"Everything that is strictly aquatic has died, including the eel, which is in danger of extinction, and other species of fish such as cornets and aquatic insects. Plants and amphibians may resist, but not for so long."

Spanish Imperial Eagle is among the suite of species affected by low rainfall (Helge Sorensen).

The national park is home to charismatic species such as Spanish Imperial Eagle and Iberian Lynx, both of which are known to suffer during periods of drought.

The lagoon has only dried up twice in modern times: in 1983 and again in 1995, after years of low rainfall. This time, illegal wells constructed to support intensive strawberry farming have worsened the crisis. The lagoon was identifed as 'overexploited' by the government in 2020.

Doñana received very little rainfall between September 2021 and the end of May, with only 282 mm measured, against a 40-year annual average of 540 mm.

Eloy Revilla, director of the Doñana Biological Station, said: "Doñana serves as a sentinel. First it passes through the most fragile areas, then into the marshlands where the harvests are already very poor. We humans will be next. Climate change makes less water available to us."

Santa Olalla has turned into a sticky, salty trap for birds, instead of a valuable refuge. A member of staff attempted to rescue a young Greater Flamingo but had to abort when he started sinking into the mud too. The lagoon's salinity was recently measured at just 12 millisiemens below that of sea water.

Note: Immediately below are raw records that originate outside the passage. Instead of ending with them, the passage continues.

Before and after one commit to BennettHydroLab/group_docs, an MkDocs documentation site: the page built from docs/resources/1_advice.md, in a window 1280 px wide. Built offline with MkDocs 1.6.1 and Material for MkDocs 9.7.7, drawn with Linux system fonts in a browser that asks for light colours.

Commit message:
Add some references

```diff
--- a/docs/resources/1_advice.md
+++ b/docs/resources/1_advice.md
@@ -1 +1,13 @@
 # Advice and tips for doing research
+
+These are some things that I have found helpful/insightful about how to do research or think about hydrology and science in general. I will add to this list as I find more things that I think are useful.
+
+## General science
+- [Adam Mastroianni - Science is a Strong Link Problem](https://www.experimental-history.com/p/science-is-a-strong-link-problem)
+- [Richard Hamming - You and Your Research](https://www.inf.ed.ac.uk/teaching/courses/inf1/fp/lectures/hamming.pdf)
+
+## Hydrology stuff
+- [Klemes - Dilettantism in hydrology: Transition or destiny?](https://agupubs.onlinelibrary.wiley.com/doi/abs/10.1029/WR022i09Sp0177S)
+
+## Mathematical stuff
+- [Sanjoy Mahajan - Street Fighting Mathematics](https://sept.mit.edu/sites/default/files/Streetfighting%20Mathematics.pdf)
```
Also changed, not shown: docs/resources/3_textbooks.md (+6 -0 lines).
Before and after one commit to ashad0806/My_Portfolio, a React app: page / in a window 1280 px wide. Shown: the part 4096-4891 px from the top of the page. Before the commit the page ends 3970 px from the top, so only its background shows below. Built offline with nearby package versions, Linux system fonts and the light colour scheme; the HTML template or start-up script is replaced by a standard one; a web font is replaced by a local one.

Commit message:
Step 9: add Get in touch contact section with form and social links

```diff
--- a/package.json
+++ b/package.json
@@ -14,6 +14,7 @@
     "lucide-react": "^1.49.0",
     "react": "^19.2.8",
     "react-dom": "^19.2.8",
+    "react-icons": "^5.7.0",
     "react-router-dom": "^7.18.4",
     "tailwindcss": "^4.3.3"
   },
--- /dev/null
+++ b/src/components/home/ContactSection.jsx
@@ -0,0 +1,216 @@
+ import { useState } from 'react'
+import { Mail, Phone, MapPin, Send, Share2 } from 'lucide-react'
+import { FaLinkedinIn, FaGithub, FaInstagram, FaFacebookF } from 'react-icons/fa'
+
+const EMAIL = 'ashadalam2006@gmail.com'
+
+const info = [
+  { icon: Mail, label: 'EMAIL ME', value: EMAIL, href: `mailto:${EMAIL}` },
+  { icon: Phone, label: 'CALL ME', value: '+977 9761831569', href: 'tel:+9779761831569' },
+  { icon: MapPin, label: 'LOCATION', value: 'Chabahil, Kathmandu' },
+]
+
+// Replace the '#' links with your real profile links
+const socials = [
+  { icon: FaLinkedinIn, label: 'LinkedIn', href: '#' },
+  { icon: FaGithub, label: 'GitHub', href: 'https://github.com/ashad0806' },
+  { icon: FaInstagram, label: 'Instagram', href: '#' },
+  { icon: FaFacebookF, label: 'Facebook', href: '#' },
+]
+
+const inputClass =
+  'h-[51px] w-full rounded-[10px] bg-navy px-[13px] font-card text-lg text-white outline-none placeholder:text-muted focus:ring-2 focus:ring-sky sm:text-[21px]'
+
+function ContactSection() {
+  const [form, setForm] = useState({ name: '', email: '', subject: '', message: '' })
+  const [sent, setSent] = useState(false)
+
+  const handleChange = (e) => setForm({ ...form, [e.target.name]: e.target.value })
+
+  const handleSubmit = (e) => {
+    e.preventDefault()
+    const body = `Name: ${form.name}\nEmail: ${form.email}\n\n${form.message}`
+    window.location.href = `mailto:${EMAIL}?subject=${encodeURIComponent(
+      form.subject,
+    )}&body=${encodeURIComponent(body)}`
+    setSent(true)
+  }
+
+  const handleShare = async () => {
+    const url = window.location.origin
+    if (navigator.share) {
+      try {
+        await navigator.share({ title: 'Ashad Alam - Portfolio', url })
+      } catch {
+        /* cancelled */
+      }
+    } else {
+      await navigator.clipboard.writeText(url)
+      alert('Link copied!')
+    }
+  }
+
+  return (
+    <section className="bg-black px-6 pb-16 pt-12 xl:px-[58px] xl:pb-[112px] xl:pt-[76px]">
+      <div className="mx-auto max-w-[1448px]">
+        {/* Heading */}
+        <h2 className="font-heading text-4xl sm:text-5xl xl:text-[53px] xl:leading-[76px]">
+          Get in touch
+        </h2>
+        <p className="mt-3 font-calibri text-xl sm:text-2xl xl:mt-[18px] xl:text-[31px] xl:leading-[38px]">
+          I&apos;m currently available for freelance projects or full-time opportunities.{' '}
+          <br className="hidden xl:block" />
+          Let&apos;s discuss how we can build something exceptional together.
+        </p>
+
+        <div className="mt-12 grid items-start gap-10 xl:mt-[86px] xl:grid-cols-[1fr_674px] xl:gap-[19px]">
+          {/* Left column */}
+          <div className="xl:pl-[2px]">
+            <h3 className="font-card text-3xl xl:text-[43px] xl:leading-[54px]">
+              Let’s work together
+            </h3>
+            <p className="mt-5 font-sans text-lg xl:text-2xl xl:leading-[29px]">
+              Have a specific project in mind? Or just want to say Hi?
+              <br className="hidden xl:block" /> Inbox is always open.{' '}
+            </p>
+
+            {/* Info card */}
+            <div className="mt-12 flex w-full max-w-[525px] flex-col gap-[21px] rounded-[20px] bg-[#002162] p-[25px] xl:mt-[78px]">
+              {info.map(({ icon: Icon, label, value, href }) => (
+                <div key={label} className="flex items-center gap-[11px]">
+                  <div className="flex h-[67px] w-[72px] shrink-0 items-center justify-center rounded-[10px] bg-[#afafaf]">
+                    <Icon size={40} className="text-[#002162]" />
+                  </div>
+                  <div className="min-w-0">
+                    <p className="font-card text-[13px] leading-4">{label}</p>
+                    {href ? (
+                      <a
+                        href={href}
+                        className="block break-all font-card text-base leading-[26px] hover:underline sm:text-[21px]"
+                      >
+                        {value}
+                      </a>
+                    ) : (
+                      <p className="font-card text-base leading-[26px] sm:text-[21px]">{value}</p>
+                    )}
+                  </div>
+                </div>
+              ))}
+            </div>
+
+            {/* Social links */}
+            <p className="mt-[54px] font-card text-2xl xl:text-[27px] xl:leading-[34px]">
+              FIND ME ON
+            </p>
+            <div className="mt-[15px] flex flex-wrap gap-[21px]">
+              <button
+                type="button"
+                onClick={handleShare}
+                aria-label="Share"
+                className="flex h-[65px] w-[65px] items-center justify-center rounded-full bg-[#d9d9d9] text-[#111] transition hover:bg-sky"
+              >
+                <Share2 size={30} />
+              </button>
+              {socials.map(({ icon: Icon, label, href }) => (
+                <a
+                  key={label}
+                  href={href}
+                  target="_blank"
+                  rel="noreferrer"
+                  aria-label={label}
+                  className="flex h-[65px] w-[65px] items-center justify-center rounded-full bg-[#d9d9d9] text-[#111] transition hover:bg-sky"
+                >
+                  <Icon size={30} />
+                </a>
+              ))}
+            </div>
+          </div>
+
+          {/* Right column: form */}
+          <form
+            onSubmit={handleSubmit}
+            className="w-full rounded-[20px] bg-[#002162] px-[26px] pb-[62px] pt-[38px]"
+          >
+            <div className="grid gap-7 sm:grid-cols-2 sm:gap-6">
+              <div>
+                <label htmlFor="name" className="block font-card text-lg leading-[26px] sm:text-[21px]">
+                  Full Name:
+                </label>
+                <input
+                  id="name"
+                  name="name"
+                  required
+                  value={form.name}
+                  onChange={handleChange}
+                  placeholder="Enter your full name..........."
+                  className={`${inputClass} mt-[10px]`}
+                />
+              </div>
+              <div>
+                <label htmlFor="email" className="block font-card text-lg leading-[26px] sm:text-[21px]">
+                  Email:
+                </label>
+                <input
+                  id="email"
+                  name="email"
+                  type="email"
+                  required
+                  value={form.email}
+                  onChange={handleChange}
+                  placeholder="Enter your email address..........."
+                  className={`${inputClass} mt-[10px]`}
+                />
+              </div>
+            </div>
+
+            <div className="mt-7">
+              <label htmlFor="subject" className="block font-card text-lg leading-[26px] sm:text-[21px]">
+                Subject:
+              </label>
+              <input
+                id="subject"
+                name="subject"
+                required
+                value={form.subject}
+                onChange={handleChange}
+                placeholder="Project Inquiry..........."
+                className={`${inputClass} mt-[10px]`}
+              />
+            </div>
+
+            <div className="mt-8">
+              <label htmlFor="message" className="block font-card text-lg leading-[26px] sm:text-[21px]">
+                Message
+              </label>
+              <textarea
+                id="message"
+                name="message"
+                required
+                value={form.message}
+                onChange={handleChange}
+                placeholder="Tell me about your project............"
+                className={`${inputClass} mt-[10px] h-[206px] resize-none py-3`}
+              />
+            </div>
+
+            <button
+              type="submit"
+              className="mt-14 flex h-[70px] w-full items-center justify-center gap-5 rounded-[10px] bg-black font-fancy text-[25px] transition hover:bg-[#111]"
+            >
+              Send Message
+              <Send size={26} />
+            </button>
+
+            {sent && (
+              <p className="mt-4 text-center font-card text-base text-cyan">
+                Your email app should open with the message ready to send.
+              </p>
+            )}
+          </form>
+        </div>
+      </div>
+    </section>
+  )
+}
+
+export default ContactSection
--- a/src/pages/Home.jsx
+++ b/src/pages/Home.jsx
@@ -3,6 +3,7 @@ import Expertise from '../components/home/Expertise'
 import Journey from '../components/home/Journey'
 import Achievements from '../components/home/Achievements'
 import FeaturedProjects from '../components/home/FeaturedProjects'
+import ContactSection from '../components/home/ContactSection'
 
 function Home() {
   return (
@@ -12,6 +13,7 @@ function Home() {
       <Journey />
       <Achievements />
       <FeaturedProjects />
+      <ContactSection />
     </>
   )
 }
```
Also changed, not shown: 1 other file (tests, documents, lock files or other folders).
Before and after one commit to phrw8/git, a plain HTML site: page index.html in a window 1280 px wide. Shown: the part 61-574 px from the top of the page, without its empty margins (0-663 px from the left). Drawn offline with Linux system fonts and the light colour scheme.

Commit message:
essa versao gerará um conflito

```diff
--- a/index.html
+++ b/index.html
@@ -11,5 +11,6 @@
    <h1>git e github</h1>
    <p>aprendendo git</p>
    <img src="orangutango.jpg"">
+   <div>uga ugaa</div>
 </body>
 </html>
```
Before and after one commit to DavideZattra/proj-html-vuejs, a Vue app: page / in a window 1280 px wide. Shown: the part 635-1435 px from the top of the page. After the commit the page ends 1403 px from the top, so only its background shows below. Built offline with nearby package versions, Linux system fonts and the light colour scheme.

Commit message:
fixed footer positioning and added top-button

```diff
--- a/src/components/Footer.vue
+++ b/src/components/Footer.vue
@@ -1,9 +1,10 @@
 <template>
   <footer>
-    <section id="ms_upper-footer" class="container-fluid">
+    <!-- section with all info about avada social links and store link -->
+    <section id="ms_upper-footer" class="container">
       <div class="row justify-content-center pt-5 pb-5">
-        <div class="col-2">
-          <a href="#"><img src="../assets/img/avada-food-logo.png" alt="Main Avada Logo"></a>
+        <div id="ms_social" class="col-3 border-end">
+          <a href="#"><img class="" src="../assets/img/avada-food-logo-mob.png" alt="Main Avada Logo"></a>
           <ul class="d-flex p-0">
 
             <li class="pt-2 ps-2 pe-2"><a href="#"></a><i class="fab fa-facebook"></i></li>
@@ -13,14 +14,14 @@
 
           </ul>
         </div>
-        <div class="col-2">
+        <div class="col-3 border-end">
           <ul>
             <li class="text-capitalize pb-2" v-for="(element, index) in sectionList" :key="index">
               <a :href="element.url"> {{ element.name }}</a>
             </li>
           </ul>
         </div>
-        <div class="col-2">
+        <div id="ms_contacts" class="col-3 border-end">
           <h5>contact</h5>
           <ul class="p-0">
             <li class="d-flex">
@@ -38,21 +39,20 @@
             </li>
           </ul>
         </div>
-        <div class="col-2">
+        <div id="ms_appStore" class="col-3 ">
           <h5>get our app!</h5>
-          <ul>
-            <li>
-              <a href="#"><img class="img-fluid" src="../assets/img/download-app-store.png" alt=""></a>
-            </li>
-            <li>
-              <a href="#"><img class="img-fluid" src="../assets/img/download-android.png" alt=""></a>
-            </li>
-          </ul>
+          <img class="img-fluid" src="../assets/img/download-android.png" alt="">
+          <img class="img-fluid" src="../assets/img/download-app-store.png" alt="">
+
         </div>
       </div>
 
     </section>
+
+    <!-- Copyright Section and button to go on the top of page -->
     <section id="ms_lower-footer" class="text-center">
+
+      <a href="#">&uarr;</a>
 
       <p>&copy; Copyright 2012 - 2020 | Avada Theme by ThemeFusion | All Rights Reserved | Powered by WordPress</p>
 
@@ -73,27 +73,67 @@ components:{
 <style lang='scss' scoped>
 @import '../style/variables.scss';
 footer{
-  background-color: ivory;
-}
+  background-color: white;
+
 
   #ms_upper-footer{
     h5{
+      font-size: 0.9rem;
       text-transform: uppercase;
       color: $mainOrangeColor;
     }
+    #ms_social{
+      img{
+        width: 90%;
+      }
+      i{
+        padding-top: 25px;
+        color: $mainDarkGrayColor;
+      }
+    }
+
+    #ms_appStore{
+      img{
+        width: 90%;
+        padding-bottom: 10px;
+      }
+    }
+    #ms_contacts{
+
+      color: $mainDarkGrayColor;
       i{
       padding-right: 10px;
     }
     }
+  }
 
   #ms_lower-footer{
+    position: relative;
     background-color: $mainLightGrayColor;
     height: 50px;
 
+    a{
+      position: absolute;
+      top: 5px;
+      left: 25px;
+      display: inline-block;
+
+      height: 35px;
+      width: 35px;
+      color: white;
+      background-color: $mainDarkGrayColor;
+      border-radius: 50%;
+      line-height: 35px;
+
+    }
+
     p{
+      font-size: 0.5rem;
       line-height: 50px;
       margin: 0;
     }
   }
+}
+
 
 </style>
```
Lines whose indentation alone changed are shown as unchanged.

The water authority has closed 220 illegal wells since 2018 but it's rarely long before farmers build replacements, any fines being worth the profit from the strawberry harvest.

Meanwhile, the government in the region is expected to push for plans to increase irrigation for strawberries over 1,460 ha on the edge of the national park, despite criticism from the European Comission, UNESCO and a host of other bodies, scientists and even supermarkets. The plans are in breach of the a ruling of the Court of Justice of the European Union in 2021, which condemed Spain for neglecting Doñana.